═══ Source data

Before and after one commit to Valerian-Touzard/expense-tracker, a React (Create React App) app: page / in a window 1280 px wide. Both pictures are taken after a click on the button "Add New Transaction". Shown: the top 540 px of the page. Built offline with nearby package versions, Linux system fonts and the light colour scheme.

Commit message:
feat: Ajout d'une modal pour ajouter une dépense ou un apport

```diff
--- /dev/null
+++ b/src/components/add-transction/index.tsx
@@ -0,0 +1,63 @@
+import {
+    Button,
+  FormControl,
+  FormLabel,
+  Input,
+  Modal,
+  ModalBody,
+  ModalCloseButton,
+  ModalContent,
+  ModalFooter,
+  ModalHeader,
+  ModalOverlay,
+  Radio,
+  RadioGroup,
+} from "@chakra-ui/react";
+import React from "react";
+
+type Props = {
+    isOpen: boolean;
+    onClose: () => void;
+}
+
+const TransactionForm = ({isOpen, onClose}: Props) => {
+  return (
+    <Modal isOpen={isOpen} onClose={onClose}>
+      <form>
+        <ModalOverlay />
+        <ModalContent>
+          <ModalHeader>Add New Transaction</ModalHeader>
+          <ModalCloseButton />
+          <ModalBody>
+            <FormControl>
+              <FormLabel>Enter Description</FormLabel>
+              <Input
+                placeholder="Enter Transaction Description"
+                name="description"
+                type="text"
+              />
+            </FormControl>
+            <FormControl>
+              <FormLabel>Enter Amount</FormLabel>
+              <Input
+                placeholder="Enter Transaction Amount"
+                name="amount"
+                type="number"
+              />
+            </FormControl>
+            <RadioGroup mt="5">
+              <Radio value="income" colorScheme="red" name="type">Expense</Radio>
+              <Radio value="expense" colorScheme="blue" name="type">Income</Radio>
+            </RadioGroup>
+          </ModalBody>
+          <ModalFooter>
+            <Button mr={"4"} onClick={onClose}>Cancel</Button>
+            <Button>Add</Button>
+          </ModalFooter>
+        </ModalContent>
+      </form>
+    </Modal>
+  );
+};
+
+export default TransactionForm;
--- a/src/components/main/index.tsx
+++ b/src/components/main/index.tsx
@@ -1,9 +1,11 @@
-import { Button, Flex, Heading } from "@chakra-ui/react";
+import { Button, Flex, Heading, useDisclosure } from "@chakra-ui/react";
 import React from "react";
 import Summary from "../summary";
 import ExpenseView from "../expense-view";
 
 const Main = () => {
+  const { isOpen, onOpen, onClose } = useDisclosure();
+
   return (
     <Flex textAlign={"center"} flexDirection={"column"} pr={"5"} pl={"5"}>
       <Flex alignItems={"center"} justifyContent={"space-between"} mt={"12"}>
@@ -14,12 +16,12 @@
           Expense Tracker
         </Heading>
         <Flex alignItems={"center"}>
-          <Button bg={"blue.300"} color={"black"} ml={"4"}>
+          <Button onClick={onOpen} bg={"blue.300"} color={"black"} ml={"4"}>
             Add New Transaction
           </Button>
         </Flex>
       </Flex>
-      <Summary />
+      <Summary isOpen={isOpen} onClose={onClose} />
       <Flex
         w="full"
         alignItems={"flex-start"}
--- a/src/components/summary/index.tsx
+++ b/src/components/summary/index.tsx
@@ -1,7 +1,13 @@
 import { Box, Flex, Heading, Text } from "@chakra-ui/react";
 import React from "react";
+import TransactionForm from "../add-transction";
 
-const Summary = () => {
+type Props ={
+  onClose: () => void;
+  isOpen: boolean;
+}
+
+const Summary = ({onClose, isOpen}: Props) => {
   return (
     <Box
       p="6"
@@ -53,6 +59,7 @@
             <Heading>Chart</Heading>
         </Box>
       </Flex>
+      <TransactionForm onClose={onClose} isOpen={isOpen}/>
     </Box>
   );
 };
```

══════

• **Work to complete**:
Copy out every record exactly; leave nothing out.

• **Solution to this exercise**:
Before and after one commit to Valerian-Touzard/expense-tracker, a React (Create React App) app: page / in a window 1280 px wide. Both pictures are taken after a click on the button "Add New Transaction". Shown: the top 540 px of the page. Built offline with nearby package versions, Linux system fonts and the light colour scheme.

Commit message:
feat: Ajout d'une modal pour ajouter une dépense ou un apport

```diff
--- /dev/null
+++ b/src/components/add-transction/index.tsx
@@ -0,0 +1,63 @@
+import {
+    Button,
+  FormControl,
+  FormLabel,
+  Input,
+  Modal,
+  ModalBody,
+  ModalCloseButton,
+  ModalContent,
+  ModalFooter,
+  ModalHeader,
+  ModalOverlay,
+  Radio,
+  RadioGroup,
+} from "@chakra-ui/react";
+import React from "react";
+
+type Props = {
+    isOpen: boolean;
+    onClose: () => void;
+}
+
+const TransactionForm = ({isOpen, onClose}: Props) => {
+  return (
+    <Modal isOpen={isOpen} onClose={onClose}>
+      <form>
+        <ModalOverlay />
+        <ModalContent>
+          <ModalHeader>Add New Transaction</ModalHeader>
+          <ModalCloseButton />
+          <ModalBody>
+            <FormControl>
+              <FormLabel>Enter Description</FormLabel>
+              <Input
+                placeholder="Enter Transaction Description"
+                name="description"
+                type="text"
+              />
+            </FormControl>
+            <FormControl>
+              <FormLabel>Enter Amount</FormLabel>
+              <Input
+                placeholder="Enter Transaction Amount"
+                name="amount"
+                type="number"
+              />
+            </FormControl>
+            <RadioGroup mt="5">
+              <Radio value="income" colorScheme="red" name="type">Expense</Radio>
+              <Radio value="expense" colorScheme="blue" name="type">Income</Radio>
+            </RadioGroup>
+          </ModalBody>
+          <ModalFooter>
+            <Button mr={"4"} onClick={onClose}>Cancel</Button>
+            <Button>Add</Button>
+          </ModalFooter>
+        </ModalContent>
+      </form>
+    </Modal>
+  );
+};
+
+export default TransactionForm;
--- a/src/components/main/index.tsx
+++ b/src/components/main/index.tsx
@@ -1,9 +1,11 @@
-import { Button, Flex, Heading } from "@chakra-ui/react";
+import { Button, Flex, Heading, useDisclosure } from "@chakra-ui/react";
 import React from "react";
 import Summary from "../summary";
 import ExpenseView from "../expense-view";
 
 const Main = () => {
+  const { isOpen, onOpen, onClose } = useDisclosure();
+
   return (
     <Flex textAlign={"center"} flexDirection={"column"} pr={"5"} pl={"5"}>
       <Flex alignItems={"center"} justifyContent={"space-between"} mt={"12"}>
@@ -14,12 +16,12 @@
           Expense Tracker
         </Heading>
         <Flex alignItems={"center"}>
-          <Button bg={"blue.300"} color={"black"} ml={"4"}>
+          <Button onClick={onOpen} bg={"blue.300"} color={"black"} ml={"4"}>
             Add New Transaction
           </Button>
         </Flex>
       </Flex>
-      <Summary />
+      <Summary isOpen={isOpen} onClose={onClose} />
       <Flex
         w="full"
         alignItems={"flex-start"}
--- a/src/components/summary/index.tsx
+++ b/src/components/summary/index.tsx
@@ -1,7 +1,13 @@
 import { Box, Flex, Heading, Text } from "@chakra-ui/react";
 import React from "react";
+import TransactionForm from "../add-transction";
 
-const Summary = () => {
+type Props ={
+  onClose: () => void;
+  isOpen: boolean;
+}
+
+const Summary = ({onClose, isOpen}: Props) => {
   return (
     <Box
       p="6"
@@ -53,6 +59,7 @@
             <Heading>Chart</Heading>
         </Box>
       </Flex>
+      <TransactionForm onClose={onClose} isOpen={isOpen}/>
     </Box>
   );
 };
```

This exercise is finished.